I recently came.e across a series of tweets by a renowned Zimbabwean human resources practitioner who pointed out the lack of soft skills in Zimbabwean graduates according to employers in the market. In the same way, there are many start-up entrepreneurs who also lack soft skills that can be very helpful in the process of doing business.
Soft skills are general skills that largely have a tendency to do with issues of emotional intelligence. Hard skills are usually job or task-specific skills that are taught in formal education setups. With soft skills, they are best learned in practice. Let’s look at 10 essential soft skills for startups.
Communication is, of course, a critical foundation because the role of an entrepreneur involves a lot of it. Communicating with customers, suppliers, employees, banks, regulatory authorities, service providers and likely many more. These skills need to be both written & oral and are characterised by the ability to clearly express oneself in a way that others can easily comprehend.
Teamwork is next up but really should be right next to communication. Many startups are small solo one-person affairs. But that doesn’t mean that there isn’t a team. It’s highly unlikely that you’re going to perform every function alone, some may be outsourced. In addition to that working with best practice in industry close working relationships with supply chain partners make for team relationships in substance where they may not exist in form. Therefore learning to work in a functional team is important.
If there’s a place on this earth where this is a priority soft skill it is in Zimbabwe.
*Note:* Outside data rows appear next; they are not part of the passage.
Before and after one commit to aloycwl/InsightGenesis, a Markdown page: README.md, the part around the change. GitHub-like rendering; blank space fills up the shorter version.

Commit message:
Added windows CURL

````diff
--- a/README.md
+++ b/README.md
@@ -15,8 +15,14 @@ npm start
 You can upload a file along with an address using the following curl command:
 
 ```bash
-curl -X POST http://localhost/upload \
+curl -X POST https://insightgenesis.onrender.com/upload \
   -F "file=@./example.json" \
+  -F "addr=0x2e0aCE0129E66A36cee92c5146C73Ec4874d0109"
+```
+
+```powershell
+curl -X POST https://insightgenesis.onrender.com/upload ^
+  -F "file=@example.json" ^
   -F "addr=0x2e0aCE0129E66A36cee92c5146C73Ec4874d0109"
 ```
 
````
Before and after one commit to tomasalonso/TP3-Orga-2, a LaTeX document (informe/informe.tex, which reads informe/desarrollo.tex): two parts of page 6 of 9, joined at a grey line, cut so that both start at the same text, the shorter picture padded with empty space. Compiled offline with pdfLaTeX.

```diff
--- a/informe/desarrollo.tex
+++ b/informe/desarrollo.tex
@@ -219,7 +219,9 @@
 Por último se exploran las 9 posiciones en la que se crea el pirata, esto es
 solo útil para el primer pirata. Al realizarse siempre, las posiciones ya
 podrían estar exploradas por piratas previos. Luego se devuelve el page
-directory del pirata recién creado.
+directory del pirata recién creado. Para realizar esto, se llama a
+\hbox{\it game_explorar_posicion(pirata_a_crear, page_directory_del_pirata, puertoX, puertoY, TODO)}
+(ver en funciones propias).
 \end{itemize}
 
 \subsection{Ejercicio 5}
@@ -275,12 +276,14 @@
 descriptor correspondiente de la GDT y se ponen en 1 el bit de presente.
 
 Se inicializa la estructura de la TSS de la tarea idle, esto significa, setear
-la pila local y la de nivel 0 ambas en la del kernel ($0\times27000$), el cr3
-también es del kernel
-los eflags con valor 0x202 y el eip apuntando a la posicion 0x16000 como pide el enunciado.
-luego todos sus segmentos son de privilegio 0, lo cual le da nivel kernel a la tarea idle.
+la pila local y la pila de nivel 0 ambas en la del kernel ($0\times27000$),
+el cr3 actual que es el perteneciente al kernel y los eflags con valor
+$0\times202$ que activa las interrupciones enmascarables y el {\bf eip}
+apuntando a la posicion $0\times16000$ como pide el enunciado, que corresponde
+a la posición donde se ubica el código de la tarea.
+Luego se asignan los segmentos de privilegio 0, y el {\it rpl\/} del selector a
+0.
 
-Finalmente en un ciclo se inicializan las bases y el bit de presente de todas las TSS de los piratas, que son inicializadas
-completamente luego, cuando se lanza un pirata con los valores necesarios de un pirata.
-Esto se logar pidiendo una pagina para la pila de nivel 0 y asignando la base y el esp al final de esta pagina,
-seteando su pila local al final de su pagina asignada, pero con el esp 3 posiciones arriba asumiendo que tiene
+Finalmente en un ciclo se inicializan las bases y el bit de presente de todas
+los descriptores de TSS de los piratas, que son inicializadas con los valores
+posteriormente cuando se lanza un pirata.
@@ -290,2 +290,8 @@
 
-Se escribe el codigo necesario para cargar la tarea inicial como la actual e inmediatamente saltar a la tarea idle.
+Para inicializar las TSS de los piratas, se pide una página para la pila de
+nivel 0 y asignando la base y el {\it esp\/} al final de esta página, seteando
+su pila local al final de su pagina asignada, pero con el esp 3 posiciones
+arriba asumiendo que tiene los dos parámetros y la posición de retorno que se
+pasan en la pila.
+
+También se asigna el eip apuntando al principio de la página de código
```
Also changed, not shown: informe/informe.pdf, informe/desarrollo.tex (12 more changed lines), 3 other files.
While change is the only true constant everywhere we seem to go through more rapid and violent changes than the average person anywhere else. This, of course, makes the ability to adapt to changes absolutely vital for the Zimbabwean entrepreneur.
The way to adapt of course is really a function of problem-solving. Problem-solving is a combination of analytical and creative skills to arrive at solutions. This may involve rearranging the ideas altogether or dismantling the paradigm altogether and taking a fresh look at things. One of the best ways to learn how to do this is to learn from the problem-solving lessons of other successful entrepreneurs.
Creativity is another essential yet underrated soft skill for entrepreneurs. It is easy to talk about creativity for those operating in what are considered to be the attractive new age industries such as influencers and mediaprenuers but less likely to be expected of those working in traditional or primary industries such as agriculture. However, creativity is really innovation and the idea is to provide a better product or experience to all who encounter your business.
Work ethic is one of those things that a lot of people say but not a lot of people can define. In simple terms, it is a matter of character and integrity. Do you put 100% into your work? Do you do your best in every job that you do? It’s about making sure you deliver on promises, even tacit ones.
Where communication skills are how well you express yourself, interpersonal skills are how well you interpret and receive communication from others. Clearly, this is critical to understanding the messages that others are expressing to you. A rather confusing story of how a Nigerian airline threatened to sue a travel blogger for a bad review of their service is an example of interpersonal communication gone wrong.
It’s a topic we discuss often and we should. Time is evenly distributed but our freedom to use it is not evenly distributed. The current load-shedding levels have resulted in a nation of nocturnal human beings who are known to be very active at 3 a.m. Ultimately it is not time that we manage but rather we manage ourselves within the time we have.
In the 7 habits of Highly Effective People, the late Dr Stephen Covey differentiates between two types of leadership. Personal (private) leadership and team (public) leadership. He puts forward that one needs to master personal leadership in order to excel at public leadership. And this makes sense. We must indeed learn to lead well in our own lives before we can hope to lead any sized group of others.
Attention to detail
The more successful the entrepreneur the more likely they are to pay attention to detail. In many industries, there is a high degree of detail required to understand customers, products, suppliers and the market. Practising the skill of paying attention to detail is a worthwhile pursuit in the long run as it begins to affect your work ethic, your planning, your execution and every aspect of your life.
Soft skills are not static. Due to the fact of being largely based on emotional intelligence, they are dynamic and will transform with trends and changes. The skills are all practical and such are best learned by practice and maintained by action.